The problem: Pull each line containing "theme" out of the data and copy it.

[Dataset records]
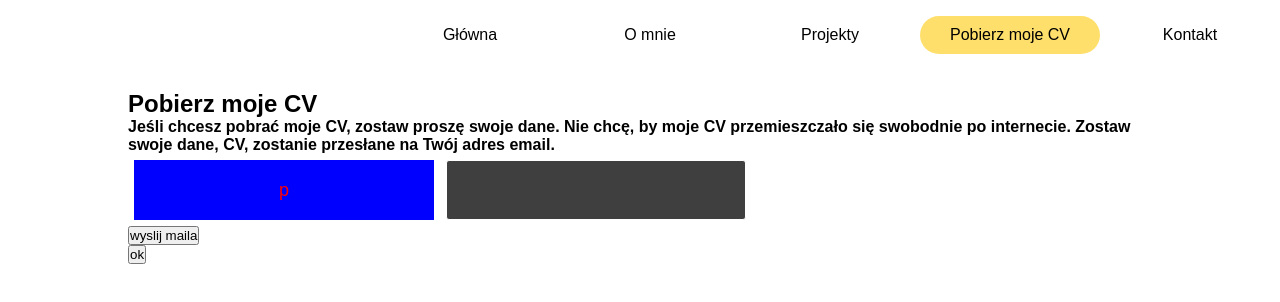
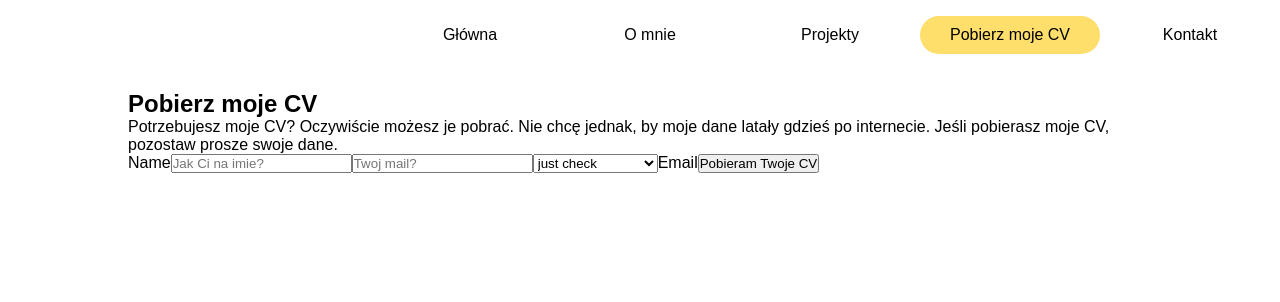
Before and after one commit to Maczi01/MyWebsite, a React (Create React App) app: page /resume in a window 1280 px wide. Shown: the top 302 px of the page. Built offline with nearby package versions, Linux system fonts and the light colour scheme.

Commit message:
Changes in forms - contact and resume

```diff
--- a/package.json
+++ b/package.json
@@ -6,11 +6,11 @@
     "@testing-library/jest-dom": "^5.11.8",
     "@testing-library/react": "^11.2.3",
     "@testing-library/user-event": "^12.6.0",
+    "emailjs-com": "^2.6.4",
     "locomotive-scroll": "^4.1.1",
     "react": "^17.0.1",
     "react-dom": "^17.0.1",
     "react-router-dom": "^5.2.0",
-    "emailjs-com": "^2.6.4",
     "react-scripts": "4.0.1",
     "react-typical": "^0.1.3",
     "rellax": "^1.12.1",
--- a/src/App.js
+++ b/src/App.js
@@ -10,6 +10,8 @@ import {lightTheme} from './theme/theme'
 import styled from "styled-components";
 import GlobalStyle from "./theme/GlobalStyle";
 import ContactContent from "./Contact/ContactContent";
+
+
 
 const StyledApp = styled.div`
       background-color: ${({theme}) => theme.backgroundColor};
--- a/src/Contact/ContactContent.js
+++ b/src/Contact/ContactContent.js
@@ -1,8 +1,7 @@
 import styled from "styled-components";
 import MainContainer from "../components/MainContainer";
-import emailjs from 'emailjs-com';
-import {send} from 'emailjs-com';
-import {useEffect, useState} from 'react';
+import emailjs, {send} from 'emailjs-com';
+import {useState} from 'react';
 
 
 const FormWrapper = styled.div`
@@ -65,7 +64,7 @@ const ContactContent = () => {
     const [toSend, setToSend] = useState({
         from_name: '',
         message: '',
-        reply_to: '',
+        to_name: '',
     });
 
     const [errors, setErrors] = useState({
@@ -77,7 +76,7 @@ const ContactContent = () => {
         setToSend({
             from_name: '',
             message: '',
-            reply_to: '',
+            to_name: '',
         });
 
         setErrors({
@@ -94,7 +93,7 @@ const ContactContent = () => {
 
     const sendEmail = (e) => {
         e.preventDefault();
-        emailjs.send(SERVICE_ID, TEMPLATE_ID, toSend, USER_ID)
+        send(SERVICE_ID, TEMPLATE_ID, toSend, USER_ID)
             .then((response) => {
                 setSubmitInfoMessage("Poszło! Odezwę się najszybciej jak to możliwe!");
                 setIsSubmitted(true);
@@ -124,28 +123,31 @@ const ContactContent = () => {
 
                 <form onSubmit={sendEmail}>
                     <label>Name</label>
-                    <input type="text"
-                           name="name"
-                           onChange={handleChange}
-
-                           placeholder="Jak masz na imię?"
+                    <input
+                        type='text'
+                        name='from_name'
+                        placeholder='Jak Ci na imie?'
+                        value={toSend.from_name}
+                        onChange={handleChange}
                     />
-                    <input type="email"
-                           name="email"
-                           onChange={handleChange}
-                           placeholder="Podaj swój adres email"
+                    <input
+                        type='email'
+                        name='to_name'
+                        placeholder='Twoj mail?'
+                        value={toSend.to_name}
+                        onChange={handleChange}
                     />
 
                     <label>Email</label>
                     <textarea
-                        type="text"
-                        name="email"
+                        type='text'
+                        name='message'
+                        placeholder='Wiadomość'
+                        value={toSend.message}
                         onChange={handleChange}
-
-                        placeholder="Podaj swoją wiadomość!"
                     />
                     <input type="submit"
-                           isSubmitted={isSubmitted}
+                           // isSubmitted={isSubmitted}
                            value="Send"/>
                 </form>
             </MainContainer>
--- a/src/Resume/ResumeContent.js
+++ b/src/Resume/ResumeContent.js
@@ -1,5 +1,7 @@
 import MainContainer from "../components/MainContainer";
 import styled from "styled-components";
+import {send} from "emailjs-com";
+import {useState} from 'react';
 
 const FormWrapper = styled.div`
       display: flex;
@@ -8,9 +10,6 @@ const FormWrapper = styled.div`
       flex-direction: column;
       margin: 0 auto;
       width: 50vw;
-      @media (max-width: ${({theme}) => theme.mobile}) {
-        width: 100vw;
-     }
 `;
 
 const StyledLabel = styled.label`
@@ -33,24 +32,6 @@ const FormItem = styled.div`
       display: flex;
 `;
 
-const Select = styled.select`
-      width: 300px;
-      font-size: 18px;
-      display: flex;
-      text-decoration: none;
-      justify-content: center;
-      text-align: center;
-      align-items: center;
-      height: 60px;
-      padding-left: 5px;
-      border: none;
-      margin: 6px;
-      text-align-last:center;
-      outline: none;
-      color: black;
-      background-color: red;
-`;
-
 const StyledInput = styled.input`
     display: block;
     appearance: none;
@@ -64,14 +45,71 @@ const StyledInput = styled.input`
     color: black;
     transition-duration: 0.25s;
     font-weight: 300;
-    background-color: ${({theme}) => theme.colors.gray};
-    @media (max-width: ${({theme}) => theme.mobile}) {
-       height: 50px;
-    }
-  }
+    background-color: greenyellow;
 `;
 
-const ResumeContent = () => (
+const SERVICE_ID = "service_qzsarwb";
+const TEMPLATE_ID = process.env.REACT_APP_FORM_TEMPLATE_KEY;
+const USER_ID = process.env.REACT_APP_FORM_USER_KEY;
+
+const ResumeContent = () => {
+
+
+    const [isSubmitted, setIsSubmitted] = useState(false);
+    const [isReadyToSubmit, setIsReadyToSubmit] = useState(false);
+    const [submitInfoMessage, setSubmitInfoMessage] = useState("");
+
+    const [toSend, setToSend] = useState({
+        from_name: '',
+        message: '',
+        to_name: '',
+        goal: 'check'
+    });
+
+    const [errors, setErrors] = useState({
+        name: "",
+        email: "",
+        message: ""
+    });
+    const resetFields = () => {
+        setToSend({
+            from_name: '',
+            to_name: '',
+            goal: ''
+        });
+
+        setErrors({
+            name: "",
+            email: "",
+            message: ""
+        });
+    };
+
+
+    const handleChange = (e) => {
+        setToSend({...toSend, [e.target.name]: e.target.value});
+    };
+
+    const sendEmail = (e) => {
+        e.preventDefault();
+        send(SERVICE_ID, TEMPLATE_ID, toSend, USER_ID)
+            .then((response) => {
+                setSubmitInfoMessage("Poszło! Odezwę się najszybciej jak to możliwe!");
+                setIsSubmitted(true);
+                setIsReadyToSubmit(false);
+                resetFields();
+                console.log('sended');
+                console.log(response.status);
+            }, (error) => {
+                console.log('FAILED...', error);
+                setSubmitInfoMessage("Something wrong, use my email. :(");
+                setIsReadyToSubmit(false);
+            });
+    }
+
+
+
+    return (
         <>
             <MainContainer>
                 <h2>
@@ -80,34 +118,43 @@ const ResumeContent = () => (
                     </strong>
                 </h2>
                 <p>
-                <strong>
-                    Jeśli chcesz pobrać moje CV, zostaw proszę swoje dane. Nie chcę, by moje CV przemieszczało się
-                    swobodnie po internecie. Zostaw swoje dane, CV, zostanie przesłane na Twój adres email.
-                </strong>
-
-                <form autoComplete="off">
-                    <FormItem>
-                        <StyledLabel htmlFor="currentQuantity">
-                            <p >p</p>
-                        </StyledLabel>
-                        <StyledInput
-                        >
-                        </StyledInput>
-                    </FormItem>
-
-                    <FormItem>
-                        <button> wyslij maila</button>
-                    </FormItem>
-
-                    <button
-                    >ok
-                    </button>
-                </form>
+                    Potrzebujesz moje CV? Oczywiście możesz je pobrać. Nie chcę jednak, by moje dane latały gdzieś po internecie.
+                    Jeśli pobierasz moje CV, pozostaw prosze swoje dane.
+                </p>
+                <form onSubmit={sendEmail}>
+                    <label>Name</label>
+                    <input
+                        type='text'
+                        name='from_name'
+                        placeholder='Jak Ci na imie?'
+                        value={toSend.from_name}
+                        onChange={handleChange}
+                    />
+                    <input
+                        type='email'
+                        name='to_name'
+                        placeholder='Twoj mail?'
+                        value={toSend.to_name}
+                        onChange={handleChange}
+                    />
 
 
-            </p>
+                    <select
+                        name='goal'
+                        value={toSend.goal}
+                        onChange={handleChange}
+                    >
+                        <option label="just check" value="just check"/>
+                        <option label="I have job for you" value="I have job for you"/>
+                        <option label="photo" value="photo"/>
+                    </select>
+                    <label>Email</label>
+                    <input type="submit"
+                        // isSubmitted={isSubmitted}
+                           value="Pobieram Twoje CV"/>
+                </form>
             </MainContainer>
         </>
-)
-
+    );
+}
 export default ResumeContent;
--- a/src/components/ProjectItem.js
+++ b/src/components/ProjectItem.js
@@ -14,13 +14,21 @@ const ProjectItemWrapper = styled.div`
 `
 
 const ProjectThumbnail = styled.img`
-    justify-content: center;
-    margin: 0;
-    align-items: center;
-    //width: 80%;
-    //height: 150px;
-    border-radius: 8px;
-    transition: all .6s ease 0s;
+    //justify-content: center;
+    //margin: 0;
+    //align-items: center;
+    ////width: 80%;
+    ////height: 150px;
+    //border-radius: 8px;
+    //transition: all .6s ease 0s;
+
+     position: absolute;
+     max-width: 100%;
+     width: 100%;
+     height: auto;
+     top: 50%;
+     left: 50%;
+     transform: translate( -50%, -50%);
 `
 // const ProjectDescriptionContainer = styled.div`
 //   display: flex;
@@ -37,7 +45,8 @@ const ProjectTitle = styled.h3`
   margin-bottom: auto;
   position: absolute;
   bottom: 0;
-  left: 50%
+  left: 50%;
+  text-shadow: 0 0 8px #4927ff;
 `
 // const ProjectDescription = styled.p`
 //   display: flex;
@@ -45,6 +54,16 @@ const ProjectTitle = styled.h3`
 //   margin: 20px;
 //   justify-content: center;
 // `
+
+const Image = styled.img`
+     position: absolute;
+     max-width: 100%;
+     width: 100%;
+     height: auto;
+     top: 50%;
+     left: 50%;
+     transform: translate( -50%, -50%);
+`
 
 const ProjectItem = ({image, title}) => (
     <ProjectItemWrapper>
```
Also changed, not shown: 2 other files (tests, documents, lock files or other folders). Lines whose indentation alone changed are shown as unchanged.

Written solution:
@@ -10,6 +10,8 @@ import {lightTheme} from './theme/theme'
 import GlobalStyle from "./theme/GlobalStyle";
       background-color: ${({theme}) => theme.backgroundColor};
-      @media (max-width: ${({theme}) => theme.mobile}) {
-    background-color: ${({theme}) => theme.colors.gray};
-    @media (max-width: ${({theme}) => theme.mobile}) {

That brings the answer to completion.